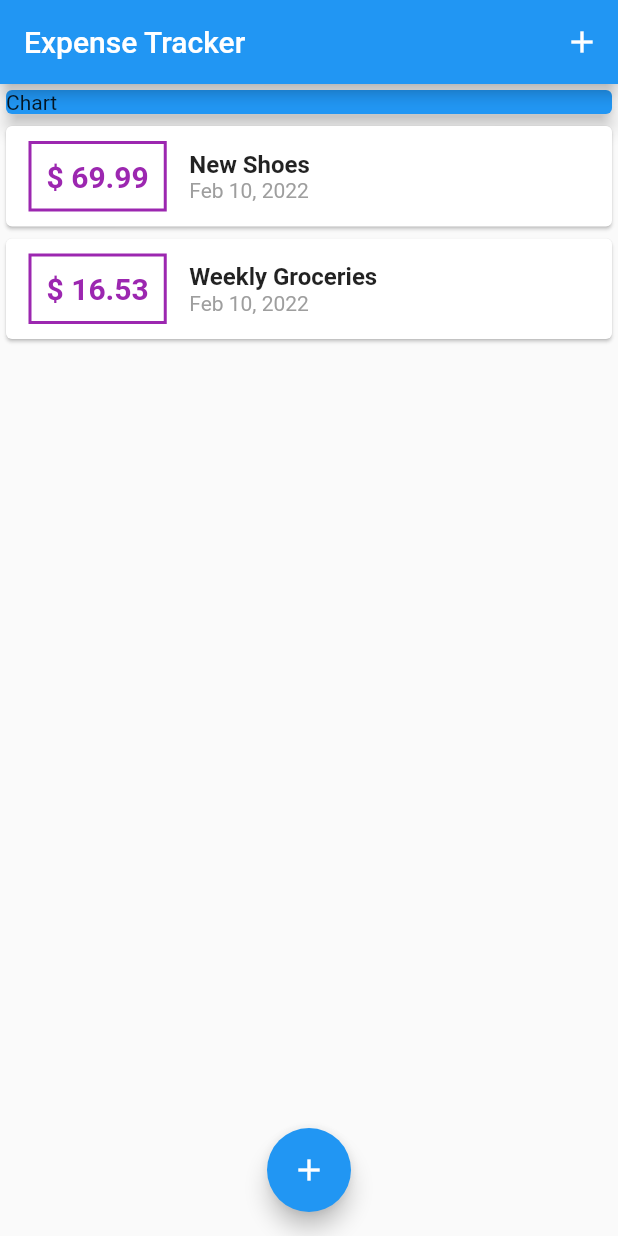
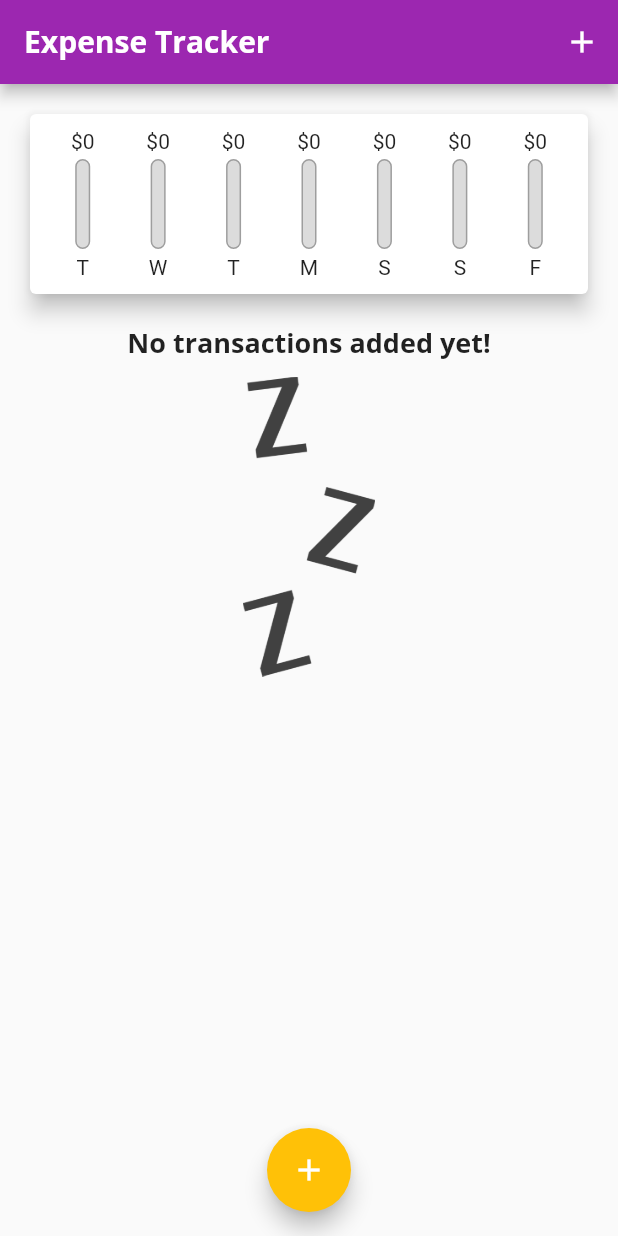
Before and after one commit to srshahare/flutter_course, a Flutter app: the screen it shows after launch, on a phone screen of 412 x 824 dp. Run offline on Flutter 3.47's test engine with Material 2 defaults, Android fonts, the phone set to English and light mode, and no system bars.

Commit message:
done with functionality

```diff
--- a/lib/main.dart
+++ b/lib/main.dart
@@ -1,5 +1,6 @@
 import 'package:flutter/material.dart';
 
+import './widgets/chart.dart';
 import './widgets/transaction_list.dart';
 import './models/transaction.dart';
 import './widgets/new_transaction.dart';
@@ -17,18 +18,18 @@ class MyApp extends StatefulWidget {
 
 class _MyAppState extends State<MyApp> {
   final List<Transaction> _userTransactions = [
-    Transaction(
-      id: 't1',
-      title: 'New Shoes',
-      amount: 69.99,
-      date: DateTime.now(),
-    ),
-    Transaction(
-      id: 't2',
-      title: 'Weekly Groceries',
-      amount: 16.53,
-      date: DateTime.now(),
-    ),
+    // Transaction(
+    //   id: 't1',
+    //   title: 'New Shoes',
+    //   amount: 69.99,
+    //   date: DateTime.now(),
+    // ),
+    // Transaction(
+    //   id: 't2',
+    //   title: 'Weekly Groceries',
+    //   amount: 16.53,
+    //   date: DateTime.now(),
+    // ),
   ];
 
   void _addNewTransaction(String txTitle, double txAmount) {
@@ -56,17 +57,48 @@ class _MyAppState extends State<MyApp> {
     );
   }
 
+  List<Transaction> get _recentTransactions {
+    return _userTransactions.where((tx) {
+      return tx.date.isAfter(
+        DateTime.now().subtract(
+          const Duration(days: 7),
+        ),
+      );
+    }).toList();
+  }
+
   // This widget is the root of your application.
   @override
   Widget build(BuildContext context) {
     return MaterialApp(
       title: 'Expense Tracker',
       theme: ThemeData(
-        primarySwatch: Colors.blue,
+        primarySwatch: Colors.purple,
+        colorScheme: ColorScheme.fromSwatch().copyWith(
+          primary: Colors.purple,
+          secondary: Colors.amber,
+        ),
+        fontFamily: 'Quicksand',
+        textTheme: ThemeData.light().textTheme.copyWith(
+              headline6: const TextStyle(
+                fontFamily: 'OpenSans',
+                fontWeight: FontWeight.bold,
+                fontSize: 18,
+              ),
+            ),
+        appBarTheme: const AppBarTheme(
+          titleTextStyle: TextStyle(
+            fontFamily: 'OpenSans',
+            fontSize: 20,
+            fontWeight: FontWeight.bold,
+          ),
+        ),
       ),
       home: Scaffold(
           appBar: AppBar(
-            title: const Text("Expense Tracker"),
+            title: const Text(
+              "Expense Tracker",
+            ),
             actions: [
               IconButton(
                 onPressed: () => _startAddNewTransaction(context),
@@ -78,14 +110,7 @@ class _MyAppState extends State<MyApp> {
             child: Column(
               crossAxisAlignment: CrossAxisAlignment.stretch,
               children: <Widget>[
-                const SizedBox(
-                  width: double.infinity,
-                  child: Card(
-                    child: Text('Chart'),
-                    elevation: 5,
-                    color: Colors.blue,
-                  ),
-                ),
+                Chart(_recentTransactions),
                 TransactionList(_userTransactions),
               ],
             ),
--- /dev/null
+++ b/lib/widgets/chart.dart
@@ -0,0 +1,65 @@
+import 'package:flutter/material.dart';
+import 'package:intl/intl.dart';
+
+import './chart_bar.dart';
+import '../models/transaction.dart';
+
+class Chart extends StatelessWidget {
+  final List<Transaction> recentTransactions;
+
+  const Chart(this.recentTransactions, {Key? key}) : super(key: key);
+
+  List<Map<String, Object>> get groupedTransactionValues {
+    return List.generate(7, (index) {
+      final weekDay = DateTime.now().subtract(
+        Duration(days: index),
+      );
+      var totalSum = 0.0;
+
+      for (int i = 0; i < recentTransactions.length; i++) {
+        if (recentTransactions[i].date.day == weekDay.day &&
+            recentTransactions[i].date.month == weekDay.month &&
+            recentTransactions[i].date.year == weekDay.year) {
+          //calculate total amount in a day
+          totalSum += recentTransactions[i].amount;
+        }
+      }
+
+      return {
+        'day': DateFormat.E().format(weekDay).substring(0, 1),
+        'amount': totalSum
+      };
+    });
+  }
+
+  double get totalSpending {
+    return groupedTransactionValues.fold(0.0, (sum, item) {
+      return sum + (item['amount'] as double);
+    });
+  }
+
+  @override
+  Widget build(BuildContext context) {
+    return Card(
+      elevation: 6,
+      margin: EdgeInsets.all(20),
+      child: Padding(
+        padding: EdgeInsets.all(10),
+        child: Row(
+          mainAxisAlignment: MainAxisAlignment.spaceAround,
+          children: groupedTransactionValues.map((data) {
+            return Flexible(
+              fit: FlexFit.tight,
+              child: ChartBar(
+                  (data['day'] as String),
+                  (data['amount'] as double),
+                  totalSpending == 0.0
+                      ? 0.0
+                      : (data['amount'] as double) / totalSpending),
+            );
+          }).toList(),
+        ),
+      ),
+    );
+  }
+}
--- /dev/null
+++ b/lib/widgets/chart_bar.dart
@@ -0,0 +1,52 @@
+import 'package:flutter/material.dart';
+
+class ChartBar extends StatelessWidget {
+  final String label;
+  final double spendingAmount;
+  final double spendingPctOfTotal;
+
+  const ChartBar(this.label, this.spendingAmount, this.spendingPctOfTotal,
+      {Key? key})
+      : super(key: key);
+
+  @override
+  Widget build(BuildContext context) {
+    return Column(
+      children: [
+        FittedBox(
+          child: Text('\$${spendingAmount.toStringAsFixed(0)}'),
+        ),
+        SizedBox(
+          height: 4,
+        ),
+        Container(
+          height: 60,
+          width: 10,
+          child: Stack(
+            children: [
+              Container(
+                decoration: BoxDecoration(
+                  border: Border.all(color: Colors.grey, width: 1.0),
+                  color: const Color.fromRGBO(220, 220, 220, 1),
+                  borderRadius: BorderRadius.circular(20),
+                ),
+              ),
+              FractionallySizedBox(
+                heightFactor: spendingPctOfTotal,
+                child: Container(
+                  decoration: BoxDecoration(
+                      color: Theme.of(context).primaryColor,
+                      borderRadius: BorderRadius.circular(10)),
+                ),
+              )
+            ],
+          ),
+        ),
+        SizedBox(
+          height: 4,
+        ),
+        Text(label)
+      ],
+    );
+  }
+}
--- a/lib/widgets/transaction_list.dart
+++ b/lib/widgets/transaction_list.dart
@@ -12,7 +12,26 @@ class TransactionList extends StatelessWidget {
   Widget build(BuildContext context) {
     return Container(
       height: 300,
-      child: ListView.builder(
+      child: transactions.isEmpty
+          ? Column(
+              children: [
+                Text(
+                  'No transactions added yet!',
+                  style: Theme.of(context).textTheme.headline6,
+                ),
+                const SizedBox(
+                  height: 10,
+                ),
+                Container(
+                  height: 200,
+                  child: Image.asset(
+                    'assets/images/waiting.png',
+                    fit: BoxFit.cover,
+                  ),
+                )
+              ],
+            )
+          : ListView.builder(
               itemBuilder: (context, index) {
                 return Card(
                   child: Row(
@@ -25,16 +44,16 @@ class TransactionList extends StatelessWidget {
                         ),
                         decoration: BoxDecoration(
                           border: Border.all(
-                      color: Colors.purple,
+                            color: Theme.of(context).primaryColor,
                             width: 2,
                           ),
                         ),
                         child: Text(
                           '\$ ${transactions[index].amount.toStringAsFixed(2)}',
-                    style: const TextStyle(
+                          style: TextStyle(
                             fontWeight: FontWeight.bold,
                             fontSize: 20,
-                      color: Colors.purple,
+                            color: Theme.of(context).primaryColor,
                           ),
                         ),
                       ),
@@ -43,10 +62,7 @@ class TransactionList extends StatelessWidget {
                         children: <Widget>[
                           Text(
                             transactions[index].title,
-                      style: const TextStyle(
-                        fontWeight: FontWeight.bold,
-                        fontSize: 16,
-                      ),
+                            style: Theme.of(context).textTheme.headline6,
                           ),
                           Text(
                             DateFormat.yMMMd().format(transactions[index].date),
```
Also changed, not shown: pubspec.yaml (+14 -14 lines), assets/fonts/OpenSans-Bold.ttf (added), assets/fonts/OpenSans-Regular.ttf (added), assets/fonts/Quicksand-Bold.ttf (added), assets/fonts/Quicksand-Light.ttf (added), assets/fonts/Quicksand-Medium.ttf (added), assets/fonts/Quicksand-Regular.ttf (added), assets/images/waiting.png (added), 1 other file. Lines whose indentation alone changed are shown as unchanged.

# # # # #

Note how many lines in the listing above contain the word "double" and give only that number.

8